Revelation  2:1-7 is an account of Jesus’ message to the church  in Ephesus, the first of seven exhortations to various churches in the Roman  Empire. Ephesus had some unique challenges for a Christ-follower in that it was  home to the Emperor’s cult and the worship of the Greek goddess Artemis (Acts 19:23-40). Because of  these influences, the Ephesian believers had developed great discernment when it  came to false teachers and heresy. Christ commended them for this discernment,  but He faulted them for having lost their “first love.”

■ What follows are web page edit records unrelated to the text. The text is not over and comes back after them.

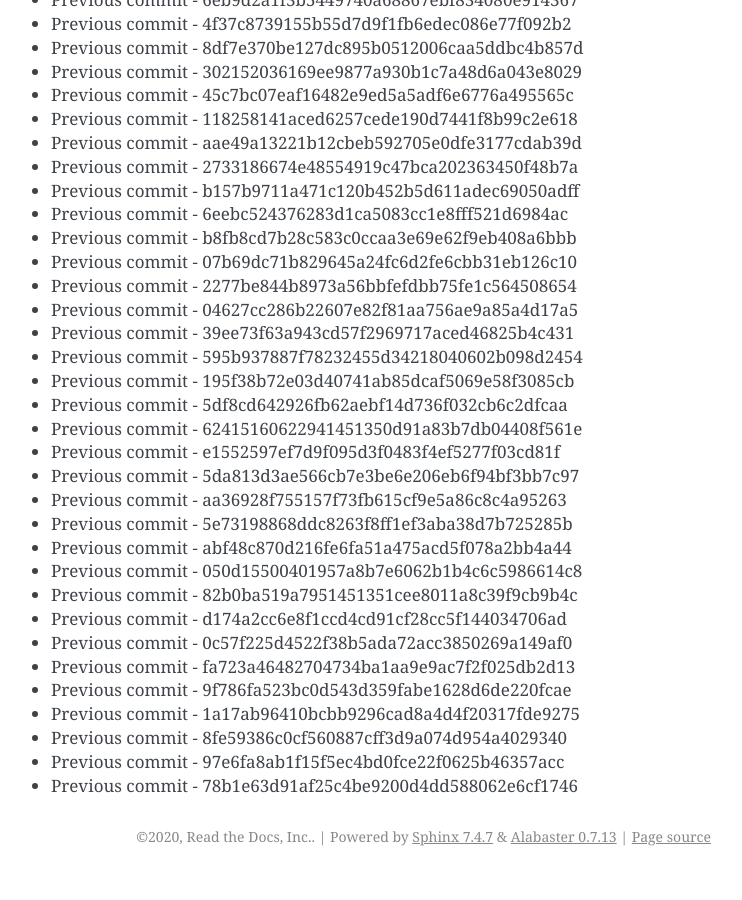
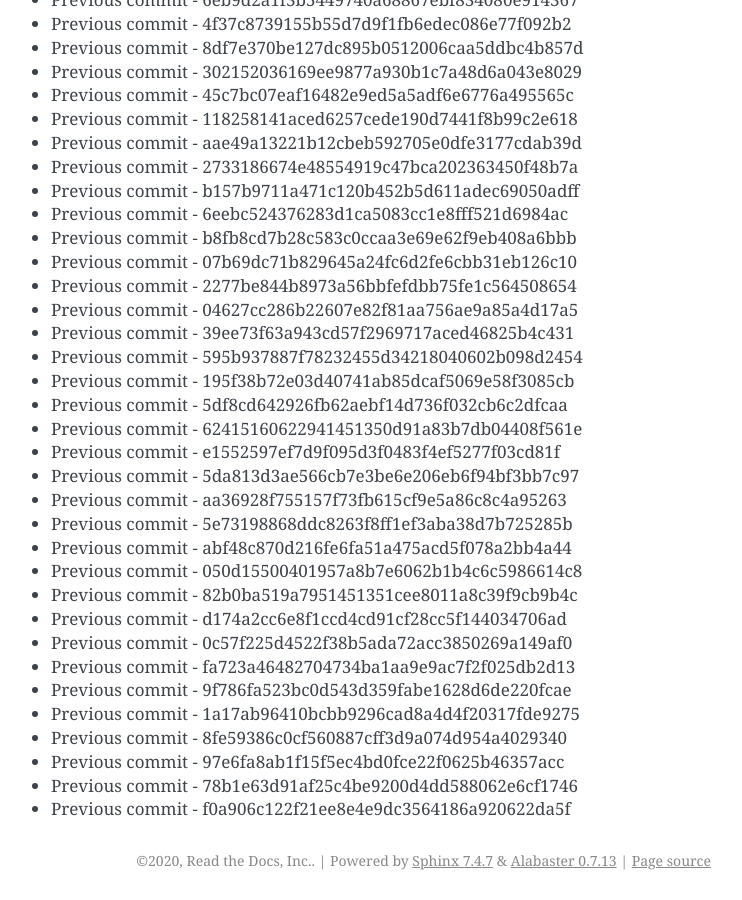
Before and after one commit to readthedocs/rtd-git-stresstest, a Sphinx documentation site: the page built from docs/updates.rst, in a window 1280 px wide and 900 px high, scrolled down 104600 px. Shown: the whole window, without its empty margins (399-1141 px from the left). Built offline with Sphinx 7.4.7, drawn with Linux system fonts in a browser that asks for light colours; before the commit the page ends 105476 px from its top, so only the background shows below that.

Commit message:
Generating commit from previous: f0a906c122f21ee8e4e9dc3564186a920622da5f

```diff
--- a/docs/updates.rst
+++ b/docs/updates.rst
@@ -4427,3 +4427,4 @@ It can be tested for any performance characteristics.
 * Previous commit - 8fe59386c0cf560887cff3d9a074d954a4029340
 * Previous commit - 97e6fa8ab1f15f5ec4bd0fce22f0625b46357acc
 * Previous commit - 78b1e63d91af25c4be9200d4dd588062e6cf1746
+* Previous commit - f0a906c122f21ee8e4e9dc3564186a920622da5f
```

The first love  which characterized the Ephesians was the zeal and ardor with which they  embraced their salvation as they realized they loved Christ because He first  loved them (1 John 4:19)  and that it was in fact His love for them that had made them “alive together  with Christ.” So overwhelmed were they by the joy that came from understanding  their former state—dead in trespasses and sins—and their new life in Christ,  that they exhibited the fruit of that joy (Ephesians  2:1-5). Because of God’s great love for the Ephesians, they were “made alive  in Christ” and that new life was exhibited in the passion of gratitude. That  passion for the Savior spilled over onto one another and out to those in the  culture they inhabited, corrupt as it was.

Jesus commends the Ephesians  for their many good works and hard work. They tested teachers to see whether  their professions were real; they endured hardship and persevered without  growing weary. But they had lost their warmth and zeal for Christ, and when that  happens, they began to “go through the motions” of good works, motivated not by  the love of and for Christ, but by the works themselves. What was once a love  relationship cooled into mere religion. Their passion for Him became little more  than cold orthodoxy.

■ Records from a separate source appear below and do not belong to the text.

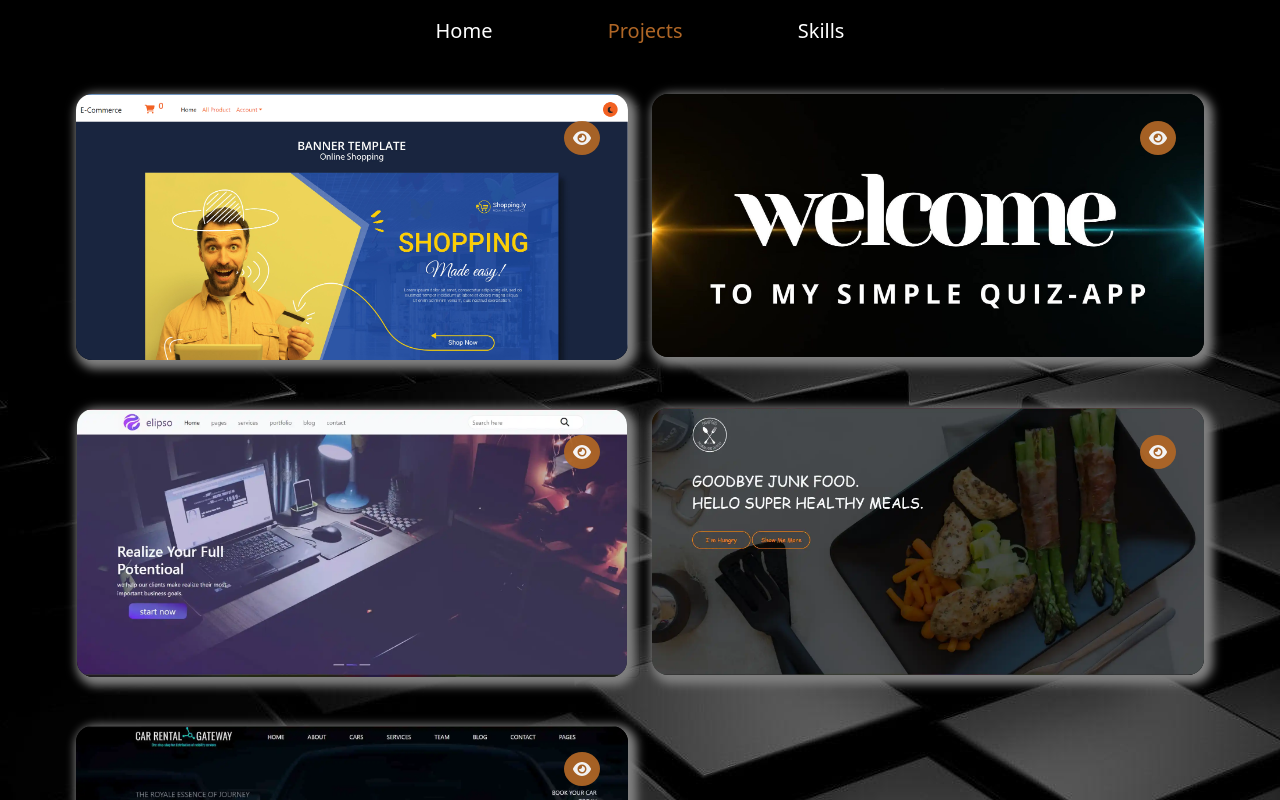
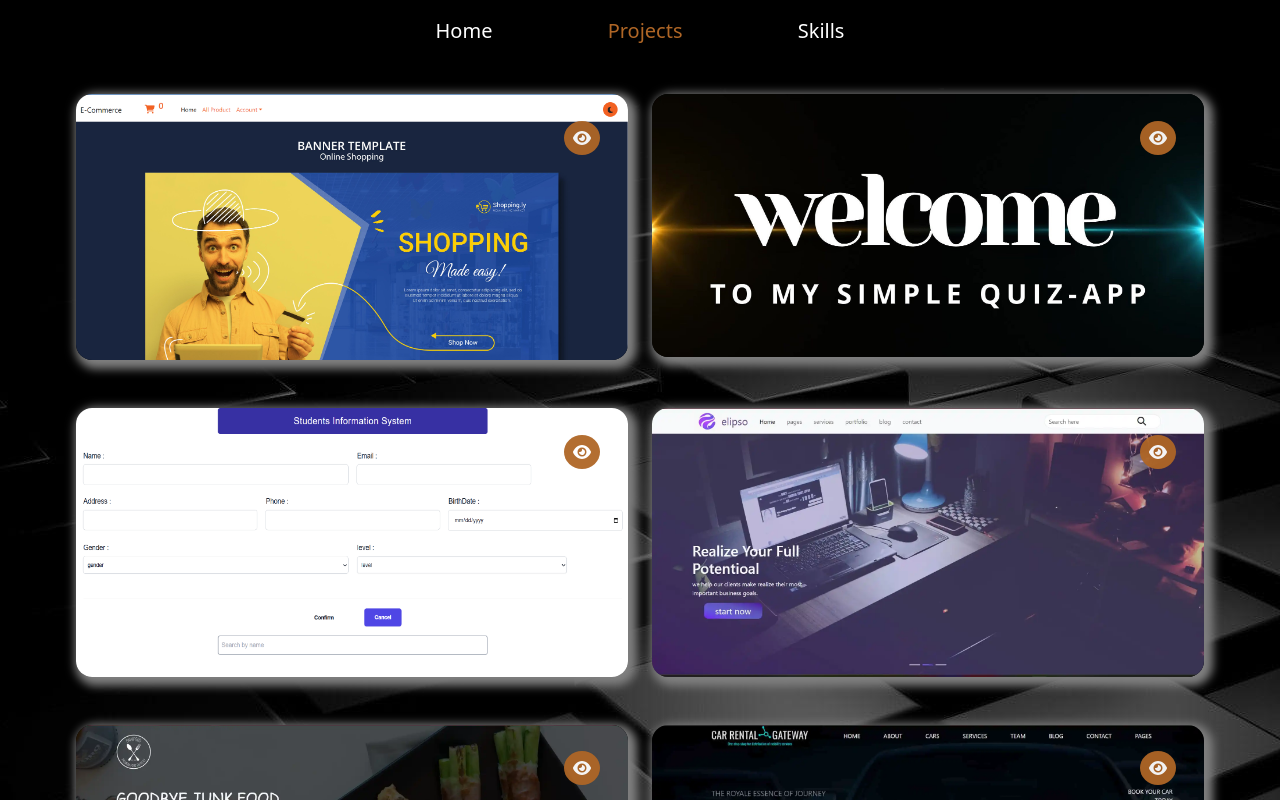
Before and after one commit to moustafa-abas/my_portfolio, a React (Vite) app: page /projects in a window 1280 px wide. Shown: the top 800 px of the page. Built offline with nearby package versions, Linux system fonts and the light colour scheme.

Commit message:
add new project

```diff
--- a/src/Projects.jsx
+++ b/src/Projects.jsx
@@ -2,6 +2,7 @@ import Header from "./Header"
 import carRental from'./assets/car rental.webp'
 import restaurant from'./assets/resturant.webp'
 import elipso from'./assets/elipso.webp'
+import crud from'./assets/crud.png'
 import quiz from'./assets/Black and Orange Modern Welcome to My Channel Video.jpg'
 import e_commerce from'./assets/e-commerce.png'
 import { FontAwesomeIcon } from '@fortawesome/react-fontawesome'
@@ -20,7 +21,11 @@ const Projects = () => {
         <img src={quiz} alt="" className="w-100 " />
         <a href="https://quiz-app-gilt-delta.vercel.app/" target="_blank" ><FontAwesomeIcon icon={faEye} fade style={{color:"#fff"}} className="icon"/></a>
         </div>
-      <div className="card  w-100   border- my-4">
+        <div className="card  w-100 border-0 my-4">
+        <img src={crud} alt="" className="w-100 h-100" />
+        <a href="https://my-crud-system.vercel.app/" target="_blank" ><FontAwesomeIcon icon={faEye} fade style={{color:"#fff"}} className="icon"/></a>
+        </div>
+      <div className="card  w-100   border-0 my-4">
         <img src={elipso} alt="" className="w-100" />
         <a href="https://elipso-project.vercel.app/" target="_blank" >  <FontAwesomeIcon icon={faEye} fade style={{color:"#fff"}} className="icon"/></a>
       </div>
@@ -33,6 +38,7 @@ const Projects = () => {
         <a href="https://car-rental-ashy.vercel.app/" target="_blank" ><FontAwesomeIcon icon={faEye} fade style={{color:"#fff"}} className="icon"/></a>
         </div>
 
+
     </div>
     </>
   )
```
Also changed, not shown: src/assets/crud.png (added).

Surrounded by paganism and false teachers, the  Ephesian church would have had ample opportunity to correct false doctrine and  confront heretical teachers. If they did so for any reason other than love for  Christ and a passion for His truth, however, they would have lost their way.  Instead of pursuing Christ with the devotion they once showed, much like a bride  who follows her groom “through the desert” (Jeremiah  2:2), the Ephesians were in danger of falling away from Christ completely.  This is why He warns those who have “ears to hear” to prove the reality of their  salvation by returning to Him and rekindling the love that had begun to cool. No  doubt there were among the Ephesians those whose profession was false and whose  hearing had become dulled. He warns the rest not to follow them, but to repent  and return to Him with the passion they once had for Him.

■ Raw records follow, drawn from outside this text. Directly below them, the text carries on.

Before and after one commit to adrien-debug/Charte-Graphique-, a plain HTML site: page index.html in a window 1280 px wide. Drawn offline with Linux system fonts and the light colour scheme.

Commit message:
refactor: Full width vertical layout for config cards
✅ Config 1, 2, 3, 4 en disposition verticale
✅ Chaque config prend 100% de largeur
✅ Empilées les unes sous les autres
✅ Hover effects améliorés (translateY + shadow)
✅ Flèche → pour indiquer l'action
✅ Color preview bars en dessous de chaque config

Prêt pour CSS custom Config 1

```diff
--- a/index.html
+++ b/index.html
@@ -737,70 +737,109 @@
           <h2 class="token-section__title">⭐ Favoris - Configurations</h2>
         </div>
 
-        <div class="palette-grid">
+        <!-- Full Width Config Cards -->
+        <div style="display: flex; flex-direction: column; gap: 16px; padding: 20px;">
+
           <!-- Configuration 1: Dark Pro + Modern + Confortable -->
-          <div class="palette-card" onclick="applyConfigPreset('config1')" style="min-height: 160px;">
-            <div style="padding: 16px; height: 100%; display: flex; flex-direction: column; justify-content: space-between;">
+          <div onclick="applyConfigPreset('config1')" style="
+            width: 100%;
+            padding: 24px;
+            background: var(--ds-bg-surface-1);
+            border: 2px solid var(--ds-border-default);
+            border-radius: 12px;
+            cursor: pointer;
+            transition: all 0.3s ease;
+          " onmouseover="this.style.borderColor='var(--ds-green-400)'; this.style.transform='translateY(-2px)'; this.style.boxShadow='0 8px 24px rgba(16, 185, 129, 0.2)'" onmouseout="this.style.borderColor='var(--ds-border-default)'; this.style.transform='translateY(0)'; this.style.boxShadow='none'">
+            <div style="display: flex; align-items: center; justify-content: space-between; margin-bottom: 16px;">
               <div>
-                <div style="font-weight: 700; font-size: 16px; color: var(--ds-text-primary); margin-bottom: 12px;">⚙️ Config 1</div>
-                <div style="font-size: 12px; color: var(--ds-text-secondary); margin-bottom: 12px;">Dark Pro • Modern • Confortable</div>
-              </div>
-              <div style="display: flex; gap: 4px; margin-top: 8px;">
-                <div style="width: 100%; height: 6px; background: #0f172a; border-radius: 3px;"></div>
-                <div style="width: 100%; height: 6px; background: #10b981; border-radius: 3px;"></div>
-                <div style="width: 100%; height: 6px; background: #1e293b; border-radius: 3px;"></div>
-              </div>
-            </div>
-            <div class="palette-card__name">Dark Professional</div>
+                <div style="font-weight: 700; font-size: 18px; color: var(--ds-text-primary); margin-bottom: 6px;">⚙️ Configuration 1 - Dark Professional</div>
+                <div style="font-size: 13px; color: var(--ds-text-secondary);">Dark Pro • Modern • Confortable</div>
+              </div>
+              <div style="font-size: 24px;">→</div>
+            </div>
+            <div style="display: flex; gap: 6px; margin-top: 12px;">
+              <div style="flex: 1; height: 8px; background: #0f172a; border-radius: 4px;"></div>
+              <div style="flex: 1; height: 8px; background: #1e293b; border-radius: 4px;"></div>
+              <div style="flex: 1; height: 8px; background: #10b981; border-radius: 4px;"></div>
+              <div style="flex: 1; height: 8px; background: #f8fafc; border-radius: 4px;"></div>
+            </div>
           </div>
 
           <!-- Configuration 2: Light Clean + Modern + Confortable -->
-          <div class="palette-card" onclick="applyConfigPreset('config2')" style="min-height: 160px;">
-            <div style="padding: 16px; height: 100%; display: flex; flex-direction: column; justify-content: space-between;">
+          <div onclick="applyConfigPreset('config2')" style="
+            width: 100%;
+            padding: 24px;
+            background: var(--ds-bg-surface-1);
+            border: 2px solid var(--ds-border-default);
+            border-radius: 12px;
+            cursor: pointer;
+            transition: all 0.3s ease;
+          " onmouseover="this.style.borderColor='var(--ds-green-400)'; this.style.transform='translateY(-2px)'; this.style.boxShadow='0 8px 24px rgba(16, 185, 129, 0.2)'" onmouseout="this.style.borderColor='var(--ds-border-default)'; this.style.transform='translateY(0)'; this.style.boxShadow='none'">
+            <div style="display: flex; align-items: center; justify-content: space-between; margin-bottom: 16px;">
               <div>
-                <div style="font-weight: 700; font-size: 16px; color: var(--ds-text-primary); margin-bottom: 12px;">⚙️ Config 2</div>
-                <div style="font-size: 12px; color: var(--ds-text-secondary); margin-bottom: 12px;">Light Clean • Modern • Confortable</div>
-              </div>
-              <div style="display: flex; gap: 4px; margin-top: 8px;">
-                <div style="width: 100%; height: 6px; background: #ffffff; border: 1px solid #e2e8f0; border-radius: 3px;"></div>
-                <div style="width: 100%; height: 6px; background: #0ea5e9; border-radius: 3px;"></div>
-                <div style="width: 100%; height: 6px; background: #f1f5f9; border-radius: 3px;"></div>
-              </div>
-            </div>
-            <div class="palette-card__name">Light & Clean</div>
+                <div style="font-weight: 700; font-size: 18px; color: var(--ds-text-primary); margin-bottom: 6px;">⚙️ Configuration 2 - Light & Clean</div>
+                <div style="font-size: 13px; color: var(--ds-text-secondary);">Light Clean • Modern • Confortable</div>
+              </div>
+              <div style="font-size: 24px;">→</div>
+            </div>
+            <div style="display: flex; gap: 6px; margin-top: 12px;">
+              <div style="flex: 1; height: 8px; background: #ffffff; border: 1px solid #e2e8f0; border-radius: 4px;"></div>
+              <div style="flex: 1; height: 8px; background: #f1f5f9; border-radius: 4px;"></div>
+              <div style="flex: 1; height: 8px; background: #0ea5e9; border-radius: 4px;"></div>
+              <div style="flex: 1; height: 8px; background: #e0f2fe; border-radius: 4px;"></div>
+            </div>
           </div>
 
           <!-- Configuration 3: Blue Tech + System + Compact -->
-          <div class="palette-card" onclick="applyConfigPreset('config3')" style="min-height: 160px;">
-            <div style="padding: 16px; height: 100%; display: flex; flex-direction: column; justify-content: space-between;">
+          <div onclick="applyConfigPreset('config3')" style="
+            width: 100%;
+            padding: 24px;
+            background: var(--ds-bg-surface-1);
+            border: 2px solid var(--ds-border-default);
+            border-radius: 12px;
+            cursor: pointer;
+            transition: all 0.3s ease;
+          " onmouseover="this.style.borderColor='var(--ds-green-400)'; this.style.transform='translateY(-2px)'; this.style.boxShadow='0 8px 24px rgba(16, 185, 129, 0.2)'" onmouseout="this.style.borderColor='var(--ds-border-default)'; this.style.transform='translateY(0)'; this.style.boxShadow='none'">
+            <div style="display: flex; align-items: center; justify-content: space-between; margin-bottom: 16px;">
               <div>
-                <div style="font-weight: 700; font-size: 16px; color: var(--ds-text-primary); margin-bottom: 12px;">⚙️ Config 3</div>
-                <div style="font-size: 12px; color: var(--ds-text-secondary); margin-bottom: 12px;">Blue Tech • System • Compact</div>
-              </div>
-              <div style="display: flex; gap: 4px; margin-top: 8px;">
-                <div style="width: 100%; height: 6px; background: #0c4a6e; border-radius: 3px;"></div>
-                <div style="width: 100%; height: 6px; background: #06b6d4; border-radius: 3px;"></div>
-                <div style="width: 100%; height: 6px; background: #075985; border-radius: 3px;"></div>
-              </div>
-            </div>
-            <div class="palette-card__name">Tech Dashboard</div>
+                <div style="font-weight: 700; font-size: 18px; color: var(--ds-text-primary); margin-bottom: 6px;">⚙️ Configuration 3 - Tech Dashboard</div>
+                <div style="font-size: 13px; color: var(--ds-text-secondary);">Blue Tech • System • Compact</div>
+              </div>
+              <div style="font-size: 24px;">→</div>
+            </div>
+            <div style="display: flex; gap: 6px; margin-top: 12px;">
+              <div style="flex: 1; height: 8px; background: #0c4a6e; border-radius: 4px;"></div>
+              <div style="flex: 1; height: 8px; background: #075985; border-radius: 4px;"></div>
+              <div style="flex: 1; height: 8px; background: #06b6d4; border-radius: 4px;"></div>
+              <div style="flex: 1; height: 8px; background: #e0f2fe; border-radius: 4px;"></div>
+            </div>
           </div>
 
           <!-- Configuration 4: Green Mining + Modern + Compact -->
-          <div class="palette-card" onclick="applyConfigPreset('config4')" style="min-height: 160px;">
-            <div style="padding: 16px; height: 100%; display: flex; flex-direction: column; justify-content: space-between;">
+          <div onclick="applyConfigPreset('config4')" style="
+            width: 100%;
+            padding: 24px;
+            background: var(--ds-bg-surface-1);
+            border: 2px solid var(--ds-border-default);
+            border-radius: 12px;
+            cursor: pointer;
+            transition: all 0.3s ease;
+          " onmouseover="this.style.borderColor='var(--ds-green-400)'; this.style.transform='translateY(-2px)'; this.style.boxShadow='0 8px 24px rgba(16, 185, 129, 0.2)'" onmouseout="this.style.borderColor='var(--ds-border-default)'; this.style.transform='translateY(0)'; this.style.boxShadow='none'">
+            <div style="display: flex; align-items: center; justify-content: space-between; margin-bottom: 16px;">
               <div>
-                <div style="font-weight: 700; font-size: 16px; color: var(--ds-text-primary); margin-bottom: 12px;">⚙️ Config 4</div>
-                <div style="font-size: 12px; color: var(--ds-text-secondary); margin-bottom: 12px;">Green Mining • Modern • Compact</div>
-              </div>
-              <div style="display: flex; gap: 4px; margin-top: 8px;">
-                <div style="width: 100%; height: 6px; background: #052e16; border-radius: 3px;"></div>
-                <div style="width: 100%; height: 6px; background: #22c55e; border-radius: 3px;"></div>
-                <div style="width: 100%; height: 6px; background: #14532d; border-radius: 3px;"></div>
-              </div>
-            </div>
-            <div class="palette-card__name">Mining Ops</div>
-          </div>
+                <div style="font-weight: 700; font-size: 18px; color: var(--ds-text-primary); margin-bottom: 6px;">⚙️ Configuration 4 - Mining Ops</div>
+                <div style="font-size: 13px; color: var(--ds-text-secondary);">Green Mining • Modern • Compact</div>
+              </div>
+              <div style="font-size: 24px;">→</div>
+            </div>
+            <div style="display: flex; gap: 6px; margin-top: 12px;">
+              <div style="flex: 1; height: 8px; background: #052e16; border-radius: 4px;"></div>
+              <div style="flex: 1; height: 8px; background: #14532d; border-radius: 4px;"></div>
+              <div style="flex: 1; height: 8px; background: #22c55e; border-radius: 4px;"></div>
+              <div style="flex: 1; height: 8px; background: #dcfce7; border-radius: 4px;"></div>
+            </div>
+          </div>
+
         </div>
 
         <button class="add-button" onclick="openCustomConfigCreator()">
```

We face the  same challenges in the twenty-first century. There are few churches that aren’t  subject to, and in danger of, a certain amount of false teaching. But Jesus  calls us to speak the truth in love (Ephesians  4:15), and to not let the frustration of false teaching overpower the love  of Christ in us (Ephesians  4:31-32). Our first love is the love Christ gives us for God and each other.  We should be zealous for the truth, but that zeal should be tempered so that we  are always “speaking the truth in love, we will in all things grow up into him  who is the Head, that is, Christ” (Ephesians  4:15).